We can't help it. The fantasy culture is a wise guy's culture. To know prospect names that others don't know, to insist some unknown kid is the next David Wright, to scoff at low-ceilinged veterans, to appear to be an insider: this is the fantasy player's panacea. And it's definitely the fantasy "expert's" panacea. Everyone knows Jason Bay. Good player, but he's no longer sexy. We know just what he is, and probably have a firm grasp of what he'll do in Fenway in '09. It's boring for us to recommend him to you, because you already know him. We don't look smart enough. But Justin Upton! He could be Willie Mays!

Listen, I've seen Upton play, I know he's a tremendous physical specimen, that he's got a better batting eye than some might give him credit for, that he's got some raw speed that he obviously hasn't applied on the base paths yet, and that when he makes pure contact with a pitched ball, it screams. I expect he'll stay healthier in this, his second full tour of duty around the big leagues, and his numbers will probably improve, too. I think he eclipses 20 homers this season, maybe scores 75 runs and drives in 75, and maybe even steals 10 bases. That's a really good season, and depending on what his batting average is, it could result in Upton being worth double-digit dollars in an auction draft. But am I putting him ahead of Adam Dunn? Brad Hawpe? Jayson Werth? I am not.
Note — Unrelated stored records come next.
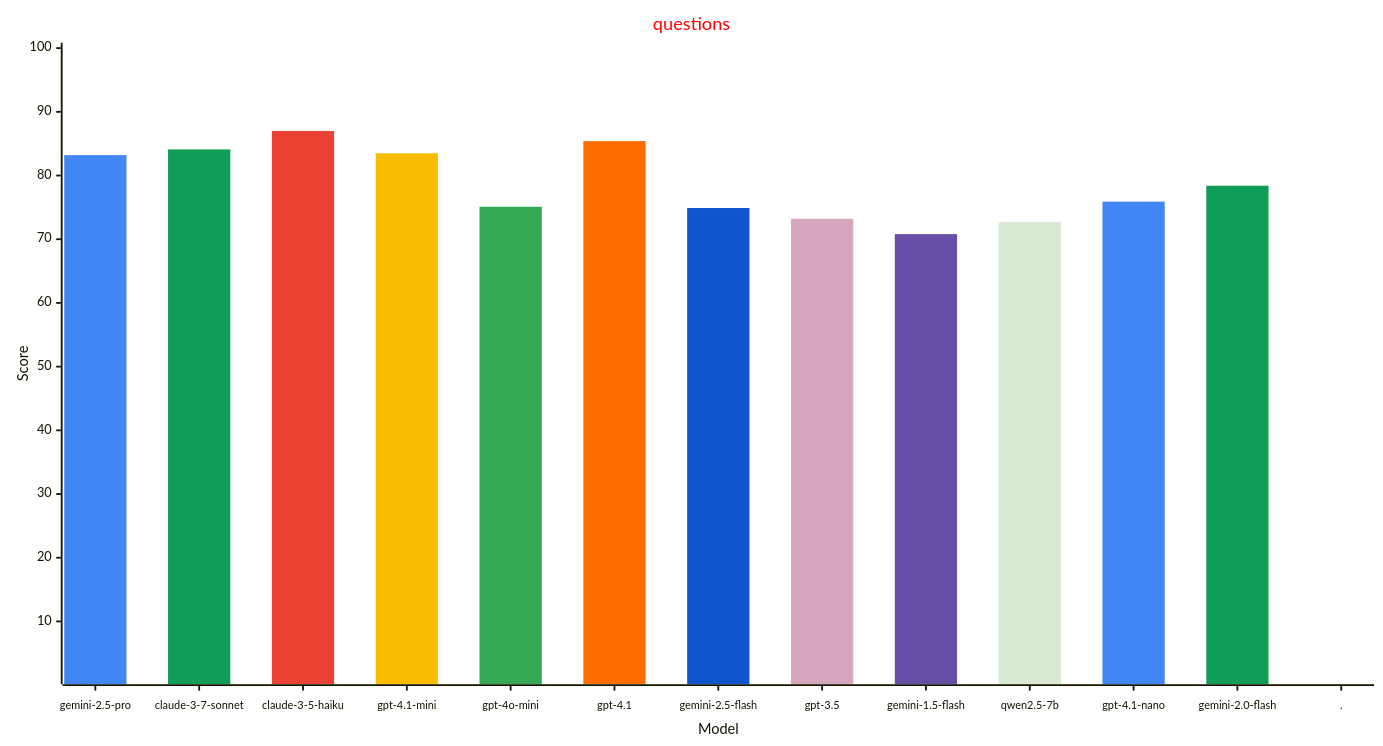
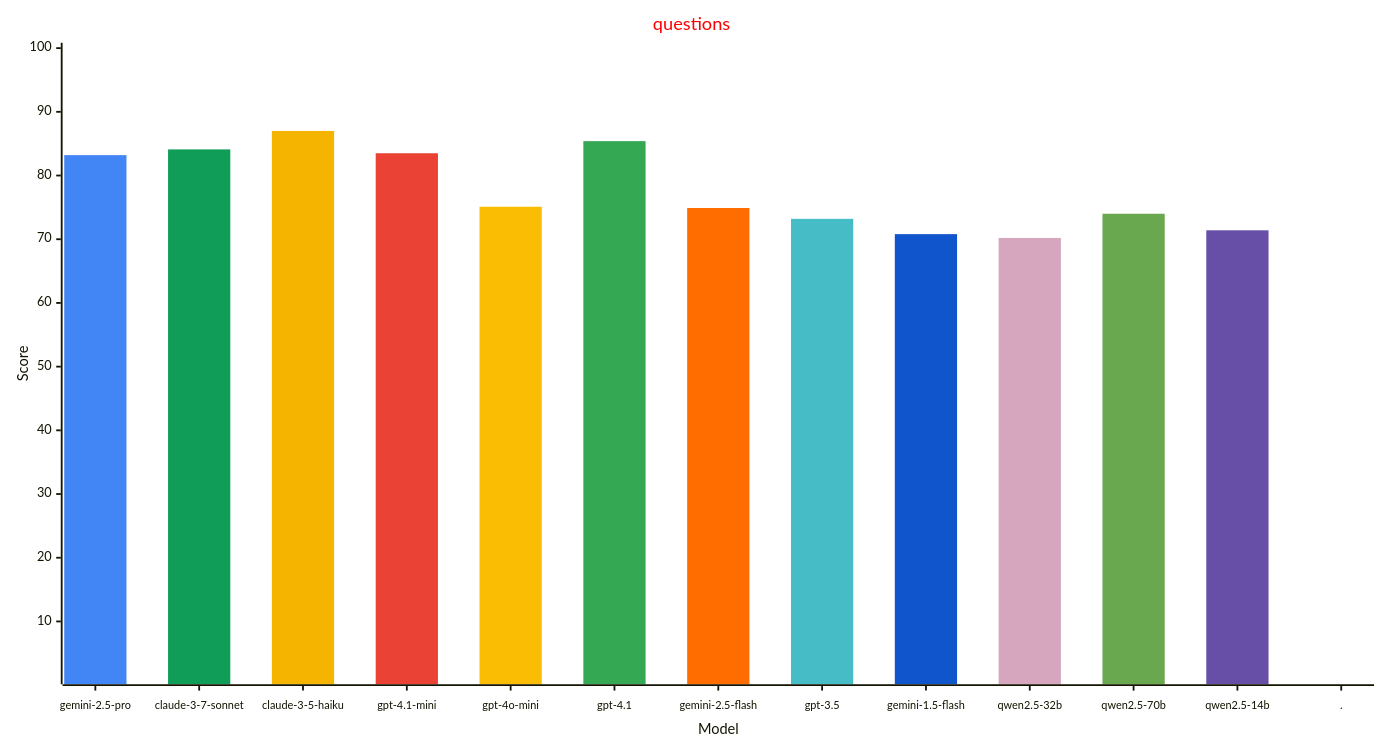
The third of 4 diagrams in reports/README.md (allenporter/home-assistant-datasets), drawn with Mermaid before and after one commit. The commit also changed other lines of this file and 1814 other files, not shown here.

````diff
--- a/reports/README.md
+++ b/reports/README.md
@@ -155,33 +155,33 @@
 ```mermaid
 ---
 config:
     xyChart:
         width: 1500
         height: 800
         xAxis:
           labelFontSize: 12
           labelPadding: 8
     themeVariables:
         xyChart:
             titleColor: "#ff0000"
-            plotColorPalette: "#4285f4, #0f9d58, #ea4335, #fbbc04, #34a853, #ff6d01, #1155cc, #d5a6bd, #674ea7, #d9ead3, #4285f4, #0f9d58, #4285f4"
+            plotColorPalette: "#4285f4, #0f9d58, #f4b400, #ea4335, #fbbc04, #34a853, #ff6d01, #46bdc6, #1155cc, #d5a6bd, #6aa84f, #674ea7, #4285f4"
 
 ---
 xychart-beta
   title "questions"
-  x-axis "Model" [gemini-2.5-pro, claude-3-7-sonnet, claude-3-5-haiku, gpt-4.1-mini, gpt-4o-mini, gpt-4.1, gemini-2.5-flash, gpt-3.5, gemini-1.5-flash, qwen2.5-7b, gpt-4.1-nano, gemini-2.0-flash, .]
+  x-axis "Model" [gemini-2.5-pro, claude-3-7-sonnet, claude-3-5-haiku, gpt-4.1-mini, gpt-4o-mini, gpt-4.1, gemini-2.5-flash, gpt-3.5, gemini-1.5-flash, qwen2.5-32b, qwen2.5-70b, qwen2.5-14b, .]
   y-axis "Score" 1 --> 100
   bar [83.2, 0.0, 0.0, 0.0, 0.0, 0.0, 0.0, 0.0, 0.0, 0.0, 0.0, 0.0, 0.0]
   bar [0.0, 84.1, 0.0, 0.0, 0.0, 0.0, 0.0, 0.0, 0.0, 0.0, 0.0, 0.0, 0.0]
   bar [0.0, 0.0, 87.0, 0.0, 0.0, 0.0, 0.0, 0.0, 0.0, 0.0, 0.0, 0.0, 0.0]
   bar [0.0, 0.0, 0.0, 83.5, 0.0, 0.0, 0.0, 0.0, 0.0, 0.0, 0.0, 0.0, 0.0]
   bar [0.0, 0.0, 0.0, 0.0, 75.1, 0.0, 0.0, 0.0, 0.0, 0.0, 0.0, 0.0, 0.0]
   bar [0.0, 0.0, 0.0, 0.0, 0.0, 85.4, 0.0, 0.0, 0.0, 0.0, 0.0, 0.0, 0.0]
   bar [0.0, 0.0, 0.0, 0.0, 0.0, 0.0, 74.9, 0.0, 0.0, 0.0, 0.0, 0.0, 0.0]
   bar [0.0, 0.0, 0.0, 0.0, 0.0, 0.0, 0.0, 73.2, 0.0, 0.0, 0.0, 0.0, 0.0]
   bar [0.0, 0.0, 0.0, 0.0, 0.0, 0.0, 0.0, 0.0, 70.8, 0.0, 0.0, 0.0, 0.0]
-  bar [0.0, 0.0, 0.0, 0.0, 0.0, 0.0, 0.0, 0.0, 0.0, 72.7, 0.0, 0.0, 0.0]
-  bar [0.0, 0.0, 0.0, 0.0, 0.0, 0.0, 0.0, 0.0, 0.0, 0.0, 75.9, 0.0, 0.0]
-  bar [0.0, 0.0, 0.0, 0.0, 0.0, 0.0, 0.0, 0.0, 0.0, 0.0, 0.0, 78.4, 0.0]
+  bar [0.0, 0.0, 0.0, 0.0, 0.0, 0.0, 0.0, 0.0, 0.0, 70.2, 0.0, 0.0, 0.0]
+  bar [0.0, 0.0, 0.0, 0.0, 0.0, 0.0, 0.0, 0.0, 0.0, 0.0, 74.0, 0.0, 0.0]
+  bar [0.0, 0.0, 0.0, 0.0, 0.0, 0.0, 0.0, 0.0, 0.0, 0.0, 0.0, 71.4, 0.0]
   bar [0.0, 0.0, 0.0, 0.0, 0.0, 0.0, 0.0, 0.0, 0.0, 0.0, 0.0, 0.0, -1.0]
 ```
````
Think of it this way. The young breakout stars of recent history, guys like Ryan Braun, Evan Longoria, Dustin Pedroia, Hanley Ramirez, Ryan Howard: they all won Rookie of the Year while they were at least two years older than Upton will be in 2009. I'm not saying don't take Justin Upton. I'm just saying don't take him in the sixth round. Hype is the enemy of fantasy glory. Ask Justin's older brother, B.J. Upton, who was an utter fantasy bust for three seasons from '04 to '06 (at ages 19, 20 and 21) before finally breaking out in 2007. Ask Justin's Diamondbacks teammate, Chris Young, who still hasn't hit above .248 entering his third season in the majors (at age 25), but who finally showed progress in August and September of '08.

In a couple of more seasons, Upton may very well be the 30-30 threat many have predicted him to be, an NL MVP candidate with unlimited potential. For 2009, though, history says temper your enthusiasm. Listen, I'm not anti-kid. I'm simply pro-value. And I don't think there's any value taking a guy like Upton as high as you're likely to have to draft him. If he slips to, say, the 40th outfielder selected in your draft? I'm in. If not, don't be the too-clever drafter in your league, and don't fall prey to the wise guys.

Christopher Harris is a fantasy baseball, football and racing analyst for ESPN.com. He is a six-time Fantasy Sports Writing Association award winner across all three of those sports. You can e-mail him here.